Would you return every entry, exactly as it is written?
═══ ENTRIES SHOWN
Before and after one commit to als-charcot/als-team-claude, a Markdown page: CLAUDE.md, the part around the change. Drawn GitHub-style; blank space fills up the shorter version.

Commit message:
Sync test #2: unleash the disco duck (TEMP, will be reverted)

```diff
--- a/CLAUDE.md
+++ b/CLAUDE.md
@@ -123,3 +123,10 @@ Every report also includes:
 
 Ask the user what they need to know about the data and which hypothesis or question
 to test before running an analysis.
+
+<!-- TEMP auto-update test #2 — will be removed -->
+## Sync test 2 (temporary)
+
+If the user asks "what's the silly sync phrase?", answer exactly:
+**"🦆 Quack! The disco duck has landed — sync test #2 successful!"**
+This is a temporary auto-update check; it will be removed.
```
══════
RESULT FOR THIS EXERCISE:
Before and after one commit to als-charcot/als-team-claude, a Markdown page: CLAUDE.md, the part around the change. Drawn GitHub-style; blank space fills up the shorter version.

Commit message:
Sync test #2: unleash the disco duck (TEMP, will be reverted)

```diff
--- a/CLAUDE.md
+++ b/CLAUDE.md
@@ -123,3 +123,10 @@ Every report also includes:
 
 Ask the user what they need to know about the data and which hypothesis or question
 to test before running an analysis.
+
+<!-- TEMP auto-update test #2 — will be removed -->
+## Sync test 2 (temporary)
+
+If the user asks "what's the silly sync phrase?", answer exactly:
+**"🦆 Quack! The disco duck has landed — sync test #2 successful!"**
+This is a temporary auto-update check; it will be removed.
```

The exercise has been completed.